The onset of monsoon normally begins in the first week of July in India, this week is considered perfect for tree plantation.
So, Van Mahotsav is typically a festival which lasts a week. Trees planted in this season have a better chance of survival because the heat is lower and the air and soil have a lot of moisture.
Van Mahotsav is an annual tree-planting festival initiated in 1950 by the Union Minister for Agriculture and Food, Shri Kulapati Kanaiyalal Munshi, the Government of India, to raise awareness about the importance of trees and forest conservation.
Since then, this planting campaign has taken multitudes around the country to the popular objective of growing green cover.
Room for growing trees or shrubs should not be a restriction. If they can not be grown outside, many varieties of fruiting and flowering plants such as hybrid mangoes, papaya, fig, Chiku, lemon, conifers, Japanese maple, banyan, rubber etc. can easily be grown in large pots or discarded drums and held on the terrace or balcony just outside the building.
This way, you can have the pleasure of eating your fruits after a few years. Also, some plants like Aloe vera, Areca Palm, Ficula, Ivy, Spider, Snake plant and Tulsi are a must-have at home as they help a lot in purifying indoor air.
So which tree are you planning to grow this year?

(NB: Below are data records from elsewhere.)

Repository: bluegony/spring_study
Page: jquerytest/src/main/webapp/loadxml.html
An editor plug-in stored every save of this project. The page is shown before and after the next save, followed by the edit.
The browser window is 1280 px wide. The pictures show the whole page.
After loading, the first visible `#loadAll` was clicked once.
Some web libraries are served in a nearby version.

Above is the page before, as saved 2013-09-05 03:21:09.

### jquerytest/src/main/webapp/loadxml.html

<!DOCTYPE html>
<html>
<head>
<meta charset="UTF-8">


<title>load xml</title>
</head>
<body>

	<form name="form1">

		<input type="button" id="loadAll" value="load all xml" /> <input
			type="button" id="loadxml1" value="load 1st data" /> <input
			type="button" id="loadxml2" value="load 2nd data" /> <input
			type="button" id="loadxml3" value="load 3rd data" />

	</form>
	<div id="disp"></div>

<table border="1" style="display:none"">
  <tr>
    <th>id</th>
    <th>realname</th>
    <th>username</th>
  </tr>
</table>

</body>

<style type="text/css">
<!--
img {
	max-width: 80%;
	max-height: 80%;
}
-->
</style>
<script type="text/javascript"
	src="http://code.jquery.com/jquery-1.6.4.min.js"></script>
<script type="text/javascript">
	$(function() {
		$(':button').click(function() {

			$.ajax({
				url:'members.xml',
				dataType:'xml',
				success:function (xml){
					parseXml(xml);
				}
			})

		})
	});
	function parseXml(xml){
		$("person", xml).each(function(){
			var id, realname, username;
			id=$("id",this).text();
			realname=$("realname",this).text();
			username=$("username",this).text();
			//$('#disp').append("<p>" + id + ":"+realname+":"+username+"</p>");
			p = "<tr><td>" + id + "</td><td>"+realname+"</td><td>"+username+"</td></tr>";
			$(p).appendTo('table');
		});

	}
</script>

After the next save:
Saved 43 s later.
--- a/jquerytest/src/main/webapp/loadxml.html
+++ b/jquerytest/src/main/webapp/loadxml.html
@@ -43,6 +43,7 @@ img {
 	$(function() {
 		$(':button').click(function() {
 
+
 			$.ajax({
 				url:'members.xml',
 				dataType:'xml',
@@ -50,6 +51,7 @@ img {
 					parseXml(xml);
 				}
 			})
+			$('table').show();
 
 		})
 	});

Why just exploiting nature to run business? The environmental enthusiast left India’s top architecture destination ‘School of Planning-Delhi’ to pursue BBA. Winner of Maths from University of New South Wales, he believes in walking an extra mile to envisage sustainable development.